▸ **Assignment**:
Whenever the word "split" turns up in a line below, that line should be copied.

▸ **Records provided**:

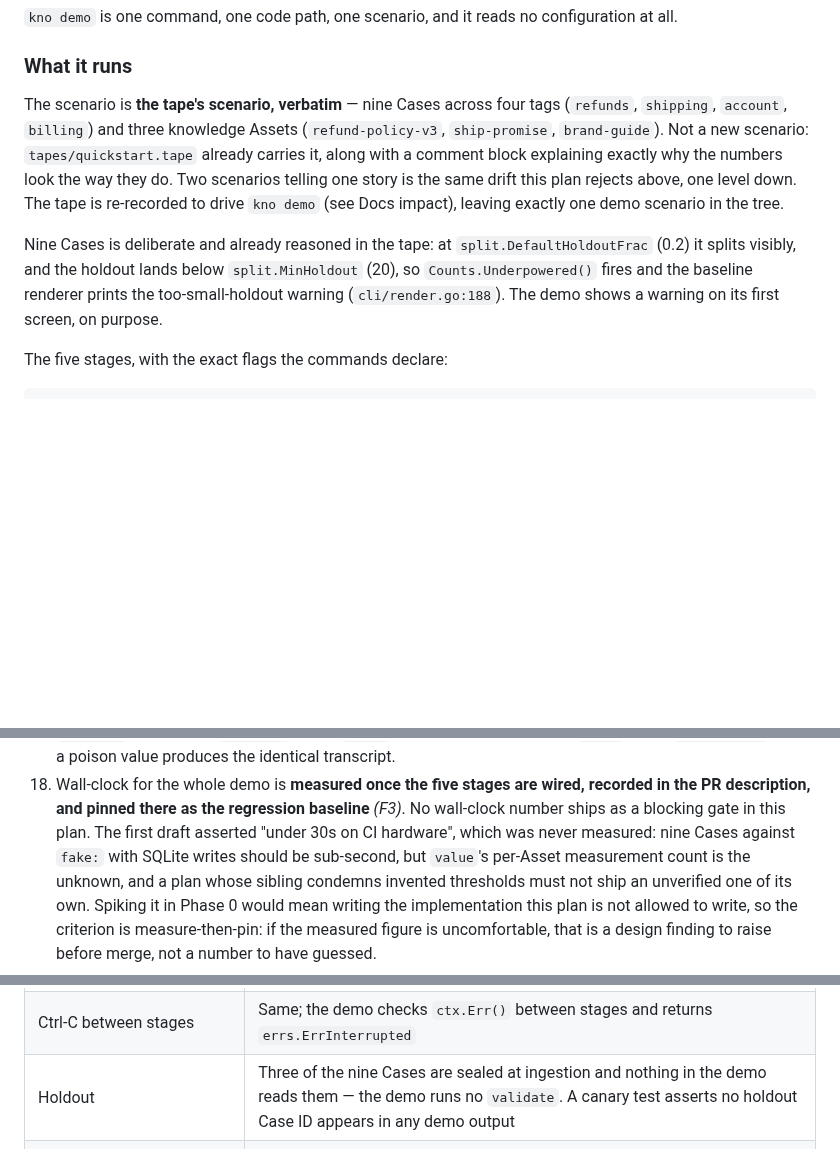
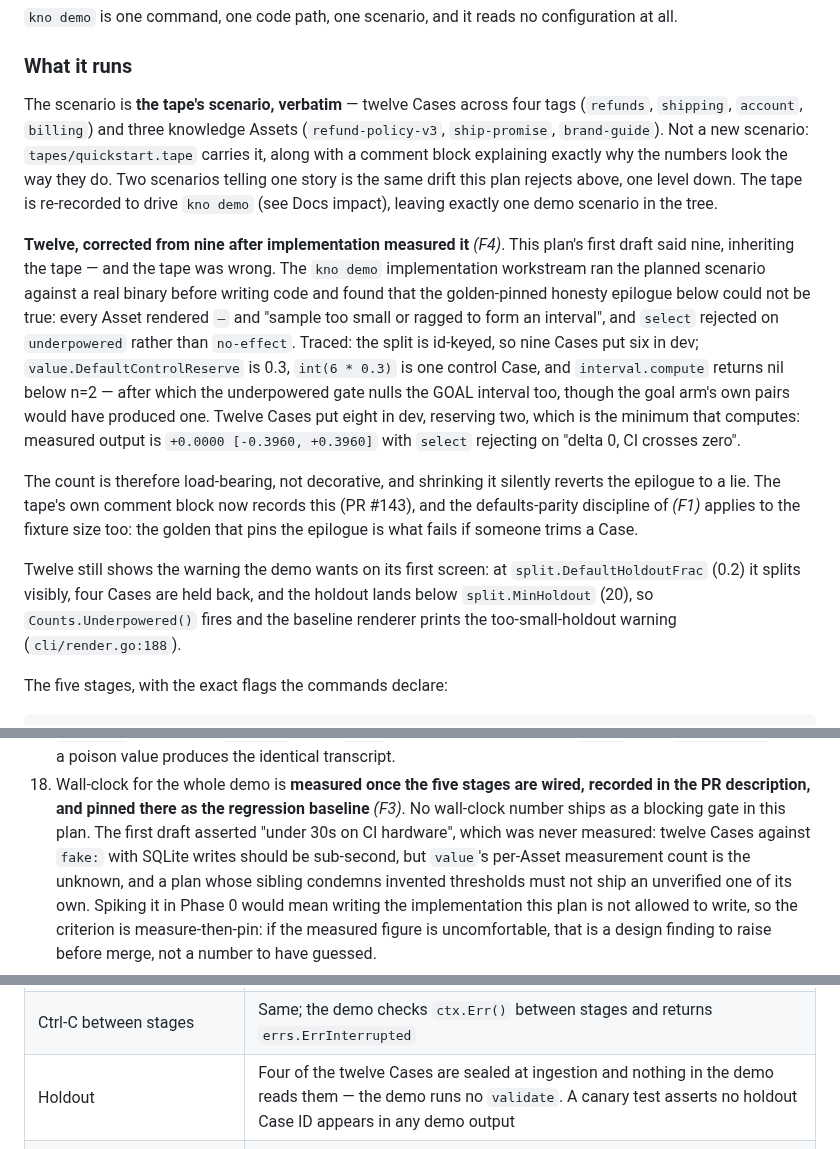
Before and after one commit to Knograph/kno, a Markdown page: docs/plans/2026-08-30-kno-demo.md, 3 parts joined by grey strips. Drawn GitHub-style; blank space fills up the shorter version.

Commit message:
docs: the demo plan's scenario is twelve Cases, measured not assumed
The plan said nine, inheriting the tape, and the tape was wrong. The
implementation workstream ran the scenario against a real binary before
writing code and found the golden-pinned honesty epilogue could not be
true at nine: int(6 * 0.3) reserves one control Case, intervals come back
nil, and select rejects on 'underpowered' rather than 'no-effect'. Twelve
reserves two, which is the minimum that computes.

Recorded as F4 with the trace, so the count reads as load-bearing rather
than arbitrary to whoever next considers shrinking it.

Signed-off-by: DeVaris Brown <devaris@devaris.com>

```diff
--- a/docs/plans/2026-08-30-kno-demo.md
+++ b/docs/plans/2026-08-30-kno-demo.md
@@ -74,18 +74,35 @@ in the rest. **Rejected.** Three reasons, in damage order:
 
 ### What it runs
 
-The scenario is **the tape's scenario, verbatim** — nine Cases across four tags
+The scenario is **the tape's scenario, verbatim** — twelve Cases across four tags
 (`refunds`, `shipping`, `account`, `billing`) and three knowledge Assets
-(`refund-policy-v3`, `ship-promise`, `brand-guide`). Not a new scenario: `tapes/quickstart.tape`
-already carries it, along with a comment block explaining exactly why the numbers look the
-way they do. Two scenarios telling one story is the same drift this plan rejects above, one
-level down. The tape is re-recorded to drive `kno demo` (see Docs impact), leaving exactly
-one demo scenario in the tree.
+(`refund-policy-v3`, `ship-promise`, `brand-guide`). Not a new scenario:
+`tapes/quickstart.tape` carries it, along with a comment block explaining exactly why the
+numbers look the way they do. Two scenarios telling one story is the same drift this plan
+rejects above, one level down. The tape is re-recorded to drive `kno demo` (see Docs impact),
+leaving exactly one demo scenario in the tree.
 
-Nine Cases is deliberate and already reasoned in the tape: at `split.DefaultHoldoutFrac`
-(0.2) it splits visibly, and the holdout lands below `split.MinHoldout` (20), so
-`Counts.Underpowered()` fires and the baseline renderer prints the too-small-holdout warning
-(`cli/render.go:188`). The demo shows a warning on its first screen, on purpose.
+**Twelve, corrected from nine after implementation measured it** *(F4)*. This plan's first
+draft said nine, inheriting the tape — and the tape was wrong. The `kno demo` implementation
+workstream ran the planned scenario against a real binary before writing code and found that
+the golden-pinned honesty epilogue below could not be true: every Asset rendered `—` and
+"sample too small or ragged to form an interval", and `select` rejected on `underpowered`
+rather than `no-effect`. Traced: the split is id-keyed, so nine Cases put six in dev;
+`value.DefaultControlReserve` is 0.3, `int(6 * 0.3)` is one control Case, and
+`interval.compute` returns nil below n=2 — after which the underpowered gate nulls the GOAL
+interval too, though the goal arm's own pairs would have produced one. Twelve Cases put eight
+in dev, reserving two, which is the minimum that computes: measured output is
+`+0.0000 [-0.3960, +0.3960]` with `select` rejecting on "delta 0, CI crosses zero".
+
+The count is therefore load-bearing, not decorative, and shrinking it silently reverts the
+epilogue to a lie. The tape's own comment block now records this (PR #143), and the
+defaults-parity discipline of *(F1)* applies to the fixture size too: the golden that pins
+the epilogue is what fails if someone trims a Case.
+
+Twelve still shows the warning the demo wants on its first screen: at
+`split.DefaultHoldoutFrac` (0.2) it splits visibly, four Cases are held back, and the holdout
+lands below `split.MinHoldout` (20), so `Counts.Underpowered()` fires and the baseline
+renderer prints the too-small-holdout warning (`cli/render.go:188`).
 
 The five stages, with the exact flags the commands declare:
 
@@ -391,7 +408,7 @@ Numbered, observable, checkable.
 18. Wall-clock for the whole demo is **measured once the five stages are wired, recorded in
     the PR description, and pinned there as the regression baseline** *(F3)*. No wall-clock
     number ships as a blocking gate in this plan. The first draft asserted "under 30s on CI
-    hardware", which was never measured: nine Cases against `fake:` with SQLite writes should
+    hardware", which was never measured: twelve Cases against `fake:` with SQLite writes should
     be sub-second, but `value`'s per-Asset measurement count is the unknown, and a plan whose
     sibling condemns invented thresholds must not ship an unverified one of its own. Spiking
     it in Phase 0 would mean writing the implementation this plan is not allowed to write, so
@@ -491,7 +508,7 @@ a CLI contract, hand-written, additive, and covered by the ADR-0001 exemption sc
 | CI environment | Same as non-TTY. `--json` is available for assertion; exit code 0 on success |
 | Ctrl-C during a stage | Existing `Execute` signal handling applies: ctx cancels, the stage checkpoints, exit 4. A second Ctrl-C kills, per `restoreDefaultOnFirstSignal` |
 | Ctrl-C between stages | Same; the demo checks `ctx.Err()` between stages and returns `errs.ErrInterrupted` |
-| Holdout | Three of the nine Cases are sealed at ingestion and nothing in the demo reads them — the demo runs no `validate`. A canary test asserts no holdout Case ID appears in any demo output |
+| Holdout | Four of the twelve Cases are sealed at ingestion and nothing in the demo reads them — the demo runs no `validate`. A canary test asserts no holdout Case ID appears in any demo output |
 | The user edits `kno-demo/cases.jsonl` then re-runs `--force` | `--force` restores the embedded files — `cases.jsonl` is demo-owned and on the allowlist. The epilogue's "now do it with your data" step names `kno baseline`, not `kno demo`, precisely so the user's edits are not clobbered by the demo, and files they add under new names survive *(F2)* |
 | Someone "improves" the demo so a delta is non-zero | Acceptance criterion 6 fails. The criterion is the guard, and the comment in `cli/demodata/cases.jsonl` says why, mirroring the tape's comment block |
 | The binary is `go run ./cmd/kno` | Works — the fixtures are embedded, not read from the repo |
```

▸ **Expected output**:
-Nine Cases is deliberate and already reasoned in the tape: at `split.DefaultHoldoutFrac`
-(0.2) it splits visibly, and the holdout lands below `split.MinHoldout` (20), so
+rather than `no-effect`. Traced: the split is id-keyed, so nine Cases put six in dev;
+`split.DefaultHoldoutFrac` (0.2) it splits visibly, four Cases are held back, and the holdout
+lands below `split.MinHoldout` (20), so `Counts.Underpowered()` fires and the baseline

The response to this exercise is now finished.